The church gives full meaning to the rest of the buildings that surround it.
It is the rallying point of the monastic community who come to pray together there at certain moments of the day. In the morning, there are Lauds, the first prayer of the day; at noon, the Eucharist gathers Christians around the Word of God and the Body and Blood of Christ; in the evening Vespers, and at night the Vigils or Compline office ends the day of prayer for the community.
The liturgy of the hours, the office, is celebrated in two different places : the crypt during the week in the winter; the church on Sundays, Solemnities, and in the summer. The church welcomes all the people who come, pilgrims, tourists, believers, non-believers. It is a place where people are able to take time for prayer, on their own or with the monks, a place to think, a place to feel themselves at peace. The church is a sanctuary of pilgrimage to St Benedict.
That is why all the people who come are asked to respect not only God, but also anyone who wants to collect his thoughts and to pray.
A neo-gothic design (1880-1900)
What the visitor sees today is not what was planned and created a century ago by the architect and the designers. The colour is missing because the neo-gothic style was basically polychrome. This style wanted to have a strong effect on the imagination of the faithful, in order to lead them outside time into the world of God and the Saints, in an ideal beauty extending everywhere. All arts were required to collaborate with creating this brilliant, flamboyant and shining design.

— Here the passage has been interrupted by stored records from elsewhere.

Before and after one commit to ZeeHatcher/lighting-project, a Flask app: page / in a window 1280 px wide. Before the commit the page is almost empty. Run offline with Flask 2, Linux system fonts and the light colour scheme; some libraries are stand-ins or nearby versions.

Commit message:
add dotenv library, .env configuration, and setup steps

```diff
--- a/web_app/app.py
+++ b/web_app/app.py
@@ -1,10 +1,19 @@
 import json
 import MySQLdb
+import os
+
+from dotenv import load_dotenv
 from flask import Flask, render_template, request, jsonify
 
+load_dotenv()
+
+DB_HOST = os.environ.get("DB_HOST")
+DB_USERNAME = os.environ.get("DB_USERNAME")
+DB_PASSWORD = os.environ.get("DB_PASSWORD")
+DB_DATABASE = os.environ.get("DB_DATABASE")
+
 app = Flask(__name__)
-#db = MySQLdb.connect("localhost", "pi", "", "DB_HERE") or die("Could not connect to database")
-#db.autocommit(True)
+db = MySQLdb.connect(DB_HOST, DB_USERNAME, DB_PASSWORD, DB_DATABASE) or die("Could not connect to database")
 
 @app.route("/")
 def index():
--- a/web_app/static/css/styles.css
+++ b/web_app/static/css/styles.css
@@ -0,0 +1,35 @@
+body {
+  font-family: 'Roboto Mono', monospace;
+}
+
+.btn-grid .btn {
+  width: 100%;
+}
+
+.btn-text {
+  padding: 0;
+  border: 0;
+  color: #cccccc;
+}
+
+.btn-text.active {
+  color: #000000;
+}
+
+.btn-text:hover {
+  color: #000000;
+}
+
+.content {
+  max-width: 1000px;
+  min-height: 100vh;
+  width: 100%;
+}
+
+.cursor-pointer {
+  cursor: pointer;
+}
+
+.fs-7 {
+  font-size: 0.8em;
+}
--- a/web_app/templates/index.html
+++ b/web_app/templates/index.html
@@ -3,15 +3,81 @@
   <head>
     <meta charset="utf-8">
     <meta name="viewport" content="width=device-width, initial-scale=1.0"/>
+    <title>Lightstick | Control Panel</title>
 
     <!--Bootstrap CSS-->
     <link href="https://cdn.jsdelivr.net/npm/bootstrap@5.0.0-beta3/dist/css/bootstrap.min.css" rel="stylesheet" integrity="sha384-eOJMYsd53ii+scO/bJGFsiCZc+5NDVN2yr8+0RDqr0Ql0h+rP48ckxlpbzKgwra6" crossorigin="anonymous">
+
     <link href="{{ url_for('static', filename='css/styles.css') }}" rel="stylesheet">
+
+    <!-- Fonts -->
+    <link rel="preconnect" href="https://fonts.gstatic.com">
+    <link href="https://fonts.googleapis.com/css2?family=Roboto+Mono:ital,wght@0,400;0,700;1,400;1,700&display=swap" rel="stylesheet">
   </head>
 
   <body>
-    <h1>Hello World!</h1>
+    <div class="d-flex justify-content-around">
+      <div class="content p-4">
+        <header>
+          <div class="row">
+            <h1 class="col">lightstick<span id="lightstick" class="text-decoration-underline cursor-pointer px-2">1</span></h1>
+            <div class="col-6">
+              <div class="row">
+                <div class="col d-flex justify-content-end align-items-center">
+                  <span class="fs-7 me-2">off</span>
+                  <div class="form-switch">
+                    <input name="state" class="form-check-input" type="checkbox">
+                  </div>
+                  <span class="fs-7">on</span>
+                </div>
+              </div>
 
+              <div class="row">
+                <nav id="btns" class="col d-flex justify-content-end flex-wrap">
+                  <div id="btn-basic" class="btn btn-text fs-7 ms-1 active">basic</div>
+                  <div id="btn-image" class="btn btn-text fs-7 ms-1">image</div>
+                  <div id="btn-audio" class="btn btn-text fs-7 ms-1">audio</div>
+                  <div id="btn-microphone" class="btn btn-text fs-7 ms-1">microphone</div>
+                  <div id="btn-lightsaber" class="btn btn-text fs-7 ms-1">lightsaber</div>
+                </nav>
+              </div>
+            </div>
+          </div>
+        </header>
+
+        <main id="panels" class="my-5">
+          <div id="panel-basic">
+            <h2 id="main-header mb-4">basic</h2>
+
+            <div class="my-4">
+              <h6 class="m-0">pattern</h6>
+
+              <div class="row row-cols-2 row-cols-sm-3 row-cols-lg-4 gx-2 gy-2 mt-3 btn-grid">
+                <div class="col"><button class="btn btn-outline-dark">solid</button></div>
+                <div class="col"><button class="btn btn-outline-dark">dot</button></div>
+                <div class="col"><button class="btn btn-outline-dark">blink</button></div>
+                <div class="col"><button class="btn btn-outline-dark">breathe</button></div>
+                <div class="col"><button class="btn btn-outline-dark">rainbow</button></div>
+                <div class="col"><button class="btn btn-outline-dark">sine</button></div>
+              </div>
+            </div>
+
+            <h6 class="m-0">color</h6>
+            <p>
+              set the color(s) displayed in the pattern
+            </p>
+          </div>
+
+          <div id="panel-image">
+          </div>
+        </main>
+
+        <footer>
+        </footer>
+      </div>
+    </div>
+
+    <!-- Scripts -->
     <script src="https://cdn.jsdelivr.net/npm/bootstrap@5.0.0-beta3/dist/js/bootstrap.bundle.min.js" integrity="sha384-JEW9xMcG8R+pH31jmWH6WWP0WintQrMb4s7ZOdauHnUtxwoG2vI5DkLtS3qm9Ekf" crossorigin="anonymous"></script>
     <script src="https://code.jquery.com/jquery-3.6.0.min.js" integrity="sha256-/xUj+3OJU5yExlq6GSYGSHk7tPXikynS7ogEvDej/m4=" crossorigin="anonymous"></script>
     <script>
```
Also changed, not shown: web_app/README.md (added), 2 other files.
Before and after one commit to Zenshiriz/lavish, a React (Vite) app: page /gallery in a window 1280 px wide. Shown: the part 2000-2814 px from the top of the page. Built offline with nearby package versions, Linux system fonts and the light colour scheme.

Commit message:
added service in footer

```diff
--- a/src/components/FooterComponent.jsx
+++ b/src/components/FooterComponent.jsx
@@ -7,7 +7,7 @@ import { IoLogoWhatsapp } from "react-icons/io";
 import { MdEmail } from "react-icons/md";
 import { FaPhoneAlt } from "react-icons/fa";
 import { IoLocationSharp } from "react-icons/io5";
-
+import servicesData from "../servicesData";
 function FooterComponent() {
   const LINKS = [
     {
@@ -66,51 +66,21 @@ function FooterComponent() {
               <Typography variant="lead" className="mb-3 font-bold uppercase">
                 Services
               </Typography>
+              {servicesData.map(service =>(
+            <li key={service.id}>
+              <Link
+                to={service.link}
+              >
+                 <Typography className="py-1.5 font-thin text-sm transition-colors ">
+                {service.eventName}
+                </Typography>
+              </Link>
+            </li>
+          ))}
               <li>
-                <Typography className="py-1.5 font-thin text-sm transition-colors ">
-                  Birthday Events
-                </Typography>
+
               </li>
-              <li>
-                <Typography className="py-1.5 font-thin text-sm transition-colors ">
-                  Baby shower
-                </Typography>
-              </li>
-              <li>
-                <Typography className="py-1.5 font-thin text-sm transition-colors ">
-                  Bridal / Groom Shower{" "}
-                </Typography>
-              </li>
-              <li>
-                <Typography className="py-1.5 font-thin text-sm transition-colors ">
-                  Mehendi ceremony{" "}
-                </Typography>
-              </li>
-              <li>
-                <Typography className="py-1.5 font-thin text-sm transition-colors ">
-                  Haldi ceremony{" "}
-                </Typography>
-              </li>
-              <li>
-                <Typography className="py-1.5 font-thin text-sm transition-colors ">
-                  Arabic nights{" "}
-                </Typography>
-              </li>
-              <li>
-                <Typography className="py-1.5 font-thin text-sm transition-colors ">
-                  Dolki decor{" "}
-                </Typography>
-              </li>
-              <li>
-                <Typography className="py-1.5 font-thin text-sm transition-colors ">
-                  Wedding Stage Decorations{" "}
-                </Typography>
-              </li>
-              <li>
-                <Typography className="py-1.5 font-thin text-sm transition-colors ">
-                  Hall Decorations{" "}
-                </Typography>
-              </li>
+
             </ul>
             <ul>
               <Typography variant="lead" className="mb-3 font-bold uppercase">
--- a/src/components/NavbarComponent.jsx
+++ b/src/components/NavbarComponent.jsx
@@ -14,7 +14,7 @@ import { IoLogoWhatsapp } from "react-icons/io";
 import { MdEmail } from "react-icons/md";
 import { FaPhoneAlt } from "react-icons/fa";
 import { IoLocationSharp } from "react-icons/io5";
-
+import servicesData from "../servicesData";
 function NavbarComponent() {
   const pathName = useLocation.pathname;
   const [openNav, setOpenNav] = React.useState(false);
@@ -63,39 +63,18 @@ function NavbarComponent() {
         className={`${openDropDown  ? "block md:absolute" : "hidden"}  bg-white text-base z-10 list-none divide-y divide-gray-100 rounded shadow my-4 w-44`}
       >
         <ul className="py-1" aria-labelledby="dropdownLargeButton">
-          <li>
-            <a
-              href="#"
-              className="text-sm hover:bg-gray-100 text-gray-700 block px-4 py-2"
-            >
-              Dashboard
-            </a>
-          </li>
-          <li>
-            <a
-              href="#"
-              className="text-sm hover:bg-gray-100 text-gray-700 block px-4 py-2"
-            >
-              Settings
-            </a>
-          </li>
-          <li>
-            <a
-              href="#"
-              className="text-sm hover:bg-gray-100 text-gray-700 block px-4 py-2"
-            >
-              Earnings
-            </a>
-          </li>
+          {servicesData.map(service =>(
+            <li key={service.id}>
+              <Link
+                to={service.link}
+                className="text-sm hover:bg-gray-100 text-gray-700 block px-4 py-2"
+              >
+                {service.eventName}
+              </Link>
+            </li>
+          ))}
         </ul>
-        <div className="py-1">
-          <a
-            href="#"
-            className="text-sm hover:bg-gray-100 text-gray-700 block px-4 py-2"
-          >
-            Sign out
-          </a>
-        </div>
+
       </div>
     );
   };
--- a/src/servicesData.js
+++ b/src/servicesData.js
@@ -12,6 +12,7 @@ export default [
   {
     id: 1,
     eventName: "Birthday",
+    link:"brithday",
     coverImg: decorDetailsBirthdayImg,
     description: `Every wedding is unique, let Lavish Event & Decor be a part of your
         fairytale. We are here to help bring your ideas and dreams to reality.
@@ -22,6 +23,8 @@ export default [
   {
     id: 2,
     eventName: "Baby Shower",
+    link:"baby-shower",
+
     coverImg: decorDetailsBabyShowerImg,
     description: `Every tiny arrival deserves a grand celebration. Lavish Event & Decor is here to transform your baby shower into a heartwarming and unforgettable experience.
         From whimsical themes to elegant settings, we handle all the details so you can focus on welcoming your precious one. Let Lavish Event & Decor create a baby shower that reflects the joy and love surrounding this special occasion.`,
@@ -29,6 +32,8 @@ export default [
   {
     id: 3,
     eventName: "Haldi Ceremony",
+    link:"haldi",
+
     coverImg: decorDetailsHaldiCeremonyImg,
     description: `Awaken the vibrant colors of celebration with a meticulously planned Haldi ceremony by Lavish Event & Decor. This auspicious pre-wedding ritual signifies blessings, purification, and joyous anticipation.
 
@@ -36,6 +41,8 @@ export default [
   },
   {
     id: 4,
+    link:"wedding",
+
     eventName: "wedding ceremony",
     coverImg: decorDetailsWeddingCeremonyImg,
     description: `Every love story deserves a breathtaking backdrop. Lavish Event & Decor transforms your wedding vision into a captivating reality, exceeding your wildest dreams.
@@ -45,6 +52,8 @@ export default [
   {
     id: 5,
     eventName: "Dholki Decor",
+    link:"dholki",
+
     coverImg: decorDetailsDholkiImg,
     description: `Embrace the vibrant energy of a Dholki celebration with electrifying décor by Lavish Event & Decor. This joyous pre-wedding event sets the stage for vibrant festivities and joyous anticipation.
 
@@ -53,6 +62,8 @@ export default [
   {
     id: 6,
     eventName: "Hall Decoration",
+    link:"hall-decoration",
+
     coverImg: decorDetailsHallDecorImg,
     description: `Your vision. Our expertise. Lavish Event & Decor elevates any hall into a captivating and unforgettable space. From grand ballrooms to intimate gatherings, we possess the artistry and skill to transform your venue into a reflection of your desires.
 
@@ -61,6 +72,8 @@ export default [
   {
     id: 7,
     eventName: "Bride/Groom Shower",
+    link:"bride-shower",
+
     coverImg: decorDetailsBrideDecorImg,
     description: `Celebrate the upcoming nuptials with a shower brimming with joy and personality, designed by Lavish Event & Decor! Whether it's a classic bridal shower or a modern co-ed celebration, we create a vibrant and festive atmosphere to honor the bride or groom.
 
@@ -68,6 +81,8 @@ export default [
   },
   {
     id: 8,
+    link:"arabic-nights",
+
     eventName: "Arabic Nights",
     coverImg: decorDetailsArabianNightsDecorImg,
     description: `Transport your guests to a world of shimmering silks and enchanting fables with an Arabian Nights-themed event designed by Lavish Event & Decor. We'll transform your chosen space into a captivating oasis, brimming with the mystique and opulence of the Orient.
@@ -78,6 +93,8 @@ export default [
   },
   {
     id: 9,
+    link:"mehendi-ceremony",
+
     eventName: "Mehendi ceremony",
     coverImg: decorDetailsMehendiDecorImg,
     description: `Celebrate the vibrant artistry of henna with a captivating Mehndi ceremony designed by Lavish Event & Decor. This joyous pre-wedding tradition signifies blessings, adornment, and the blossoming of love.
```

Around 1955-1958, a basic modification was made to the church. The new pastoral recommended a more active participation of the congregation in the liturgy. The high altar was brought back from the far end of the choir to the transept crossing, on a predella which dominated the nave. At the same time, St Benedict’s Chapel, which was at first in the northern transept (left), was transferred next to the main entrance, in the southern tower. In accordance with the post Vatican II Liturgy, and in a spirit of simplicity and sobriety, the neo-gothic ornamentation was removed, except for the stained glass windows. So now the Abbey Church of Maredsous seems to be a compromise between a neo-gothic building and an attempt to adapt this building to a new aesthetic and a new liturgy.
The church today
The Abbey Church remains one of the most beautiful examples of neo-gothic architecture, sober and severe. A long nave, with eight bays, is divided into two equal parts by a wide transept. From the entrance to this transept is the nave of the congregation. Beyond the transept, and raised up, is the monks' choir. In elevation, two levels of arcades topped by a white wall (but previously covered by frescos), upper tierce-point windows. In the façade, three thin lancets give light. At the end of the choir, and in the two arms of the transept, there are three lancets, with a rose window above. The whole recalls the choir and the transept of the cathedral of Laon (12th c.). In the side chapels are triple windows. The wooden vaults of the central nave, of the two arms of the transept, and of the choir, are broken barrel vault. They imitate a dark blue sky with stars, decorated with angels in the choir. The side-aisle vaults are ribbed.
The stained glass windows
The stained glass windows of the choir, the transept and the façade were designed by the monks and Béthune. The ones in the side chapels represent the patron saints of various donors. In the choir chevet, the rose window represents the angels’ choirs with, in the middle, the dove of the Holy Spirit received, on the day of Pentecost, by the twelve apostles glorified as carriers of the Gospel all over the world. In the northern transept, Christ is honoured in the Blessed Sacrament. The triplets and the rose window resume themes linked to the Eucharist. In the southern transept, the Virgin is exalted in the devotion of the Rosary, commemorating the Mysteries of our Lady. In front, are founders of the main religious orders.
Dom Marmion’s burial-place
In the second side chapel on the left, you can find the tombstone of Dom Marmion, third Abbot of Maredsous (1909-1923). He was beatified by the pope John-Paul II on 3rd September 2000 in Rome.